By Charlene Baldridge
Anyone here not remember the plot of Richard O’Brien’s 1973 “The Rocky Horror Picture Show”? Soon after the show’s London debut, it was adapted into what became a classic cult film musical devoted to B movies and science fiction of earlier decades. Read More
By David Dixon
Garnett Bruce — director of the famed Opera de Montreal — returns to Downtown San Diego later this month to present Giacomo Puccini’s Italian opera, “Madama Butterfly.”
This will be the fourth time Bruce has staged the tragic story for the San Diego Opera and its fans. Read More
Neighborhood organizers concerned about the Mobility Plan
By Dave Fidlin
It has been touted as the next step toward making Downtown San Diego a community that is truly friendly toward bicyclists and pedestrians. Read More
By Diana Cavagnaro
Taking it to the sky
A fashion show and luncheon was held at the US Grant Hotel on March 2. The event began with a Champagne social hour and boutique shopping. Guests arrived in all shades of blue, in keeping with the theme, The Sky’s The Limit. Co-chairs were Kristi Pieper, Jacqueline Foster, Bib Herrmann, and the social chair was Margo Schwab and mistress of ceremonies Kelly Embry got the festivities started. One of the big moments of the afternoon was bringing the Spanos Family and San Diego Chargers to the stage for the Light of Hope Award. Read More
By Andy Cohen
In late February, the FBI sued Apple, Inc. to receive the company’s help in decrypting an iPhone 5c used by the couple who killed 14 people in a terror attack in San Bernardino last December. The FBI’s efforts to gain access to a password-protected and encrypted cell phone had utterly and completely failed to that point, and Apple has refused to cooperate. Read More
By Jake Romero | Gaslamp Landmarks
On Jan. 6, 1888, George J. Keating acquired the land that the future building that bears his name would eventually be built upon.
Keating, a successful partner in one of the world’s largest farm implement and equipment firms, Smith and Keating, came from Kansas City, Missouri, to San Diego with his wife Fannie in 1886. Read More
Chargers and mayor not on same page
By Scott Lewis
The Chargers asked Mayor Kevin Faulconer and hotel industry leaders over the past week to support a new ballot measure that would significantly raise the hotel-room tax and pave the way for a campus-style convention center and stadium in the East Village. Read More
By Ann Wilson | Growing Balboa Park
It’s spring! I do believe this is my favorite time of the year in Balboa Park.
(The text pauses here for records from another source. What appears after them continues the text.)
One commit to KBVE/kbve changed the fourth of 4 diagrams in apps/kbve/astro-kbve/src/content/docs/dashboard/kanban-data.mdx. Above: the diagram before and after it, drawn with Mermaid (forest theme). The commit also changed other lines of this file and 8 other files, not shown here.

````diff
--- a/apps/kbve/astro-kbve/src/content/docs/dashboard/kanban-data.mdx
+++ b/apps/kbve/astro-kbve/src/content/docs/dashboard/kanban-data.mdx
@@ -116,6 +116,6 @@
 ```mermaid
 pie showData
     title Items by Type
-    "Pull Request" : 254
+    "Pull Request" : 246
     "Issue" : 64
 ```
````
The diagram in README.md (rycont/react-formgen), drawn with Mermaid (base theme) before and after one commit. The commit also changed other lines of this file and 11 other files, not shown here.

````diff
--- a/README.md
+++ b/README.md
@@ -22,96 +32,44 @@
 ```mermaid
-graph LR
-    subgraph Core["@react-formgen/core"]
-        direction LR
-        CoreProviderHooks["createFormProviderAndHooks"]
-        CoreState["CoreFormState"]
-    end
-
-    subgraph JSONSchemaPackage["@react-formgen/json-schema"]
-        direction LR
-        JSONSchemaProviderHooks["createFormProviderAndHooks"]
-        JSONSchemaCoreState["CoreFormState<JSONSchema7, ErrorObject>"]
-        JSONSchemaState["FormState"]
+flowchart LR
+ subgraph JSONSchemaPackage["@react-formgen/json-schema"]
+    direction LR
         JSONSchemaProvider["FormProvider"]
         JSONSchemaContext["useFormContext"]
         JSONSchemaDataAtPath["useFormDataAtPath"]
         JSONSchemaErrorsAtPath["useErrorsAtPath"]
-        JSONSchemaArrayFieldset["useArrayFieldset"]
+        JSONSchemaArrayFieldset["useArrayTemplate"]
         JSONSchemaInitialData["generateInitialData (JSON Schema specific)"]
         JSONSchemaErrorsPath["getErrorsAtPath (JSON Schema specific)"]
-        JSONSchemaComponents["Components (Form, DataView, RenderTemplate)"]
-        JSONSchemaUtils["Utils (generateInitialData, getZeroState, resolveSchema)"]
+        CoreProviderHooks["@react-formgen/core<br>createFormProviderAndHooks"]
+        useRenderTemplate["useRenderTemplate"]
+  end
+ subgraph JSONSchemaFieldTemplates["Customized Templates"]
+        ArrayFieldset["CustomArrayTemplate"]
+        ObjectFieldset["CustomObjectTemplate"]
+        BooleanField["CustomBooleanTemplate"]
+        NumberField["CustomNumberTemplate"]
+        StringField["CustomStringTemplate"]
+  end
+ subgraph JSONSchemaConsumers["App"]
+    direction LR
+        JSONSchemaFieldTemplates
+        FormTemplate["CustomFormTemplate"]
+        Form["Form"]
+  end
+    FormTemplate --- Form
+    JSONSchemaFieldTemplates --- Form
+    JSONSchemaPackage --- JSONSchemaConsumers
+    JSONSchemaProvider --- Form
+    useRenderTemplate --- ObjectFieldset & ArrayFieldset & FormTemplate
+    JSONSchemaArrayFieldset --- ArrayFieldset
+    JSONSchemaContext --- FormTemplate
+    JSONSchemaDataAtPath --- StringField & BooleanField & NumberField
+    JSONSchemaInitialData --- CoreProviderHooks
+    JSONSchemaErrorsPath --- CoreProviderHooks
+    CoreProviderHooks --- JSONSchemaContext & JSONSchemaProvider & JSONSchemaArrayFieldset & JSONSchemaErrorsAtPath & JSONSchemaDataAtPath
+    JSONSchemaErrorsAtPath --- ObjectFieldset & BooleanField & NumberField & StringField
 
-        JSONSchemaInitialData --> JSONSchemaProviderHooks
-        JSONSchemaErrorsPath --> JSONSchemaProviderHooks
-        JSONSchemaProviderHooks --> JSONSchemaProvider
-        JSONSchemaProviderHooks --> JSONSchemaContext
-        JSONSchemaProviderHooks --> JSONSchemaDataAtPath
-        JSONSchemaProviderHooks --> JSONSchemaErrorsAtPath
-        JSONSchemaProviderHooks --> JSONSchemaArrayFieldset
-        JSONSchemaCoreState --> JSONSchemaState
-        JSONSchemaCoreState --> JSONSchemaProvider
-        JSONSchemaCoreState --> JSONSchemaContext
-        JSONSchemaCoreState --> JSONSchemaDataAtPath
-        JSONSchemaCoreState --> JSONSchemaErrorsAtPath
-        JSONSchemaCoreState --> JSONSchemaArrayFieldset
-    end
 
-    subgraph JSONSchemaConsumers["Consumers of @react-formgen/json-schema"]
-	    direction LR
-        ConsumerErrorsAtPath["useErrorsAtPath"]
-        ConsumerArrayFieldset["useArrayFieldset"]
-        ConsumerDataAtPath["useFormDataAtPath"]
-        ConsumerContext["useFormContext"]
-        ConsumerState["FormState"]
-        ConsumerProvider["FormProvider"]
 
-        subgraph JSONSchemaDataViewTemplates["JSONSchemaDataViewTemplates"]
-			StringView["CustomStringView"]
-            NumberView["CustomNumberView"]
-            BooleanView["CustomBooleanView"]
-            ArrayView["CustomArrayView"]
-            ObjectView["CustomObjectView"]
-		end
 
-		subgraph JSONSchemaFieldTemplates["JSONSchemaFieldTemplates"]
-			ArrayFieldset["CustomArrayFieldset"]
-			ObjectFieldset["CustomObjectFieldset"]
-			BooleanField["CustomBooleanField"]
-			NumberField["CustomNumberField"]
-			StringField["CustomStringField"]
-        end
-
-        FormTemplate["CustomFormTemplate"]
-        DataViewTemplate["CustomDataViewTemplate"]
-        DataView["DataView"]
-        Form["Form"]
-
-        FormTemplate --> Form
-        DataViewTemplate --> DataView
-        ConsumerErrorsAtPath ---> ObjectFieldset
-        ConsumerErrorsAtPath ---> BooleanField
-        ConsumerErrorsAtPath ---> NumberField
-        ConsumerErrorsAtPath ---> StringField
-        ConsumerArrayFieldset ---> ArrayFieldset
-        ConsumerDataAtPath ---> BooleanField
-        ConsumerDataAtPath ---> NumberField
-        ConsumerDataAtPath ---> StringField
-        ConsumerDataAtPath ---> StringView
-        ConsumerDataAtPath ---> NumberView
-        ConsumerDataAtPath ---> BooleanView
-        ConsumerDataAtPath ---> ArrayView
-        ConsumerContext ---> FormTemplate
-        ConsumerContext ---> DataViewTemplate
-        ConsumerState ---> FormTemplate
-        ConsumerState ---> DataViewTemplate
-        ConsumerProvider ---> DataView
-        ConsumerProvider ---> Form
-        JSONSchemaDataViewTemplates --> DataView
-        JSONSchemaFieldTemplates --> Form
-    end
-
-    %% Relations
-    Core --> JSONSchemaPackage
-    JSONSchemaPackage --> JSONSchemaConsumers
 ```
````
The gardens are at their colorful best, daylight lasts longer and the throngs of summer visitors have not yet arrived.
I urge you to take advantage of the season and take a stroll through our beautiful park. If you’re not sure where to go, take a tour. Park rangers lead tours of the park’s historical and botanical treasures every Tuesday and Saturday at 11 a.m., departing from the visitor’s center in the House of Hospitality on the Prado. Volunteers in the visitor’s center will also be happy to assist you and recommend things to do and places to see. Read More
By Frank Sabatini Jr.
The East Village welcomes its first fast-casual Mexican eatery with the arrival of Oscar’s Mexican Seafood, which has locations in Pacific Beach and Hillcrest. Owner Juan B. Montes De Oca seized the space that formerly housed Toast Enoteca. Read More